Ecuador has threatened to take Colombia's aerial spraying to
international courts if diplomacy failed to settle the dispute
between the two countries, Colombian media reported on
Speaking to Colombia's media from Ecuador, ingoing foreign
minister Maria Fernanda Espinosa said Ecuador would first tackle
the problem using dialogue with Colombia, but would be willing to
use "international tools" if it did not stop spraying.
Ecuador's current government called for a halt to spraying of
coca plantations on the Ecuador-Colombia border, saying the
glyphosphate herbicide used was harmful to corps and residents. It
has called for a joint study into the effects of spraying.
Colombian President Alvaro Uribe defended the policy by saying
that spraying coca leafs was the only way to stem funding for
leftist guerrillas. Coca leaf is the raw material for cocaine.
The dispute escalated after Ecuador recalled its ambassador from
Bogota and Rafael Correa, Ecuador's president-elect who will take
office in January, cancelled an official visit to Colombia.
The minister denied the cancellation was influenced by
Venezuelan President Hugo Chavez. Colombia's refusal to halt
spraying during the presidential visit was the main reason, she
"I spoke to Maria Consuelo Araujo, Colombia's foreign minister,
by telephone, asking her to suspend the spraying during the visit,
but that did not happen and we had to suspend the planned trip,"
The foreign minister also said it was important for Uribe to
come to Correa's swearing-in ceremony, so that the two nations can
begin open and honest talks on the issue.
Colombia resumed spraying drug crops with glyphosphate along the

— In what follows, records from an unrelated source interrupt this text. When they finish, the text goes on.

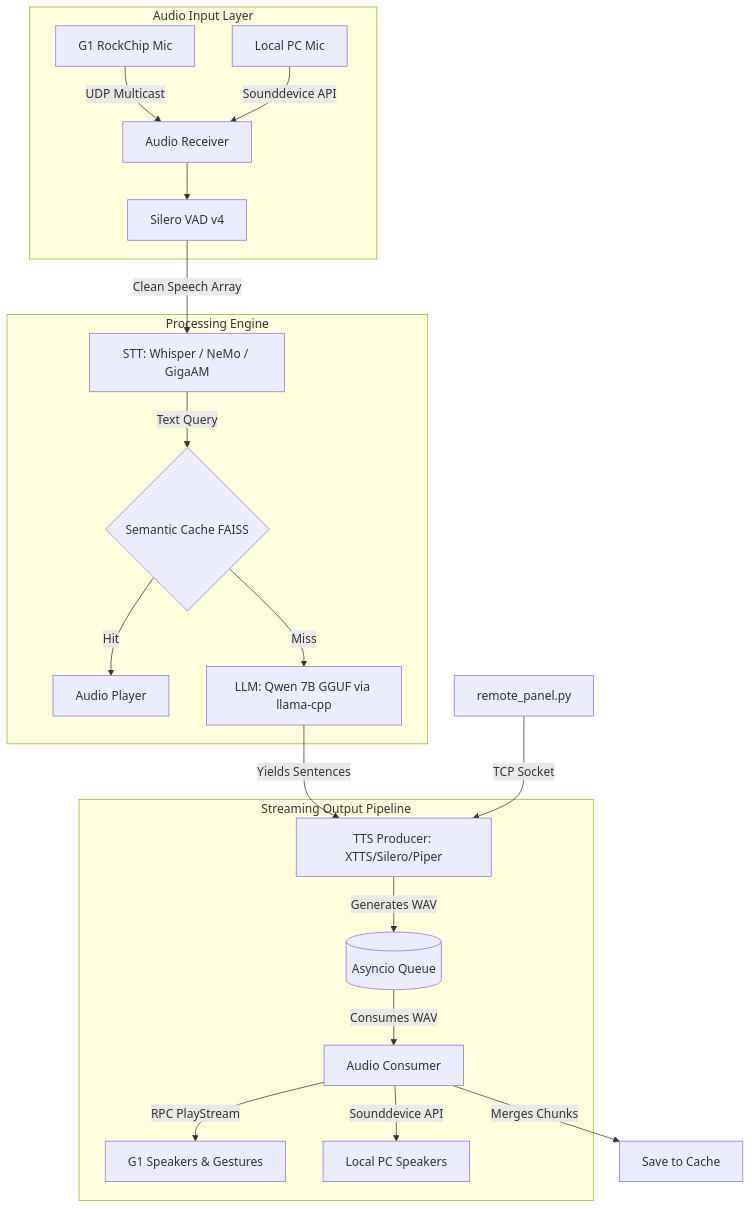
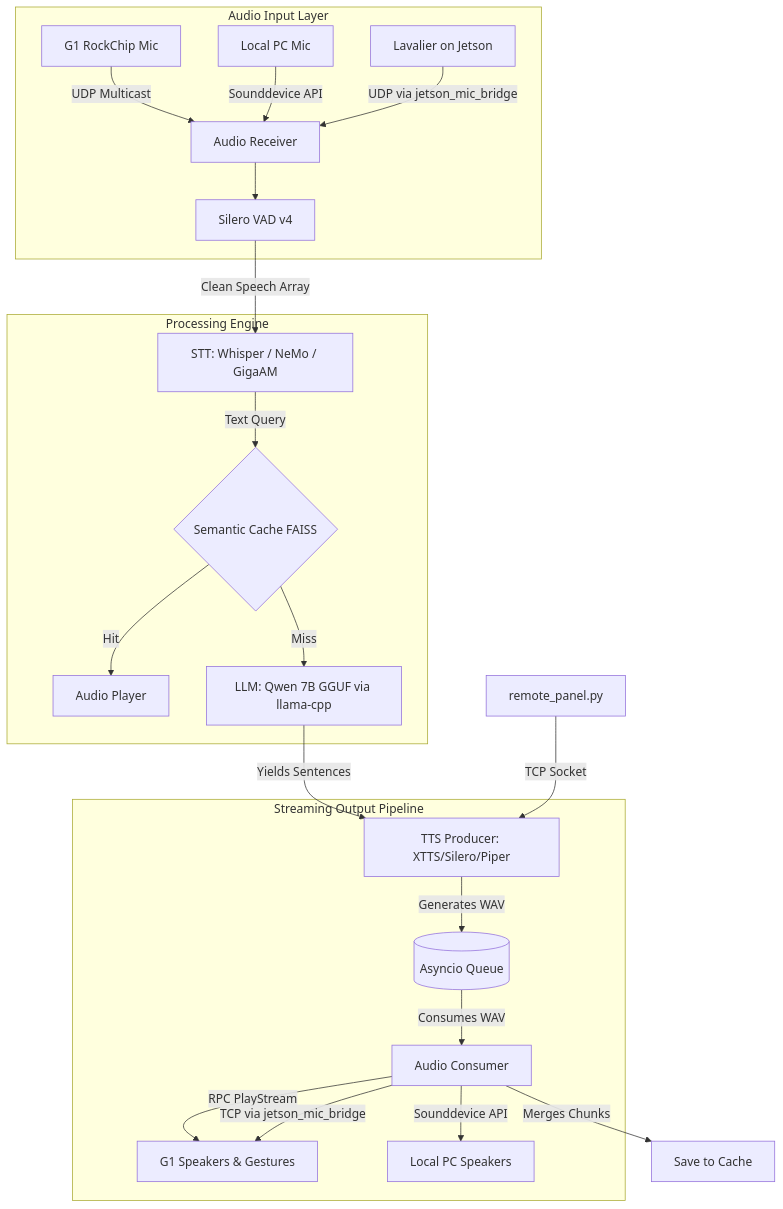
The diagram in README.md (ArtZap/KuzmichAI-UnitreeG1), drawn with Mermaid before and after one commit. The commit also changed other lines of this file, not shown here.

````diff
--- a/README.md
+++ b/README.md
@@ -19,27 +20,29 @@
 ```mermaid
 graph TD
     subgraph Input [Audio Input Layer]
         M1[G1 RockChip Mic] -- UDP Multicast --> UDP[Audio Receiver]
         M2[Local PC Mic] -- Sounddevice API --> UDP
+        M3[Lavalier on Jetson] -- UDP via jetson_mic_bridge --> UDP
         UDP --> VAD[Silero VAD v4]
     end
 
     subgraph Core [Processing Engine]
         VAD -- Clean Speech Array --> STT[STT: Whisper / NeMo / GigaAM]
         STT -- Text Query --> Cache{Semantic Cache FAISS}
         Cache -- Hit --> Play[Audio Player]
         Cache -- Miss --> LLM[LLM: Qwen 7B GGUF via llama-cpp]
     end
 
     subgraph AsyncPipeline [Streaming Output Pipeline]
         LLM -- Yields Sentences --> Worker1[TTS Producer: XTTS/Silero/Piper]
         Worker1 -- Generates WAV --> Queue[(Asyncio Queue)]
         Queue -- Consumes WAV --> Worker2[Audio Consumer]
         Worker2 -- RPC PlayStream --> Robot1[G1 Speakers & Gestures]
         Worker2 -- Sounddevice API --> Robot2[Local PC Speakers]
+        Worker2 -- TCP via jetson_mic_bridge --> Robot1
     end
     
     Worker2 -- Merges Chunks --> CacheWrite[Save to Cache]
     OpPanel[remote_panel.py] -- TCP Socket --> Worker1
 
 ```
````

Colombia-Ecuador border on Dec. 11.
Colombia is the world's top cocaine producer and exporter.
(Xinhua News Agency December 28, 2006)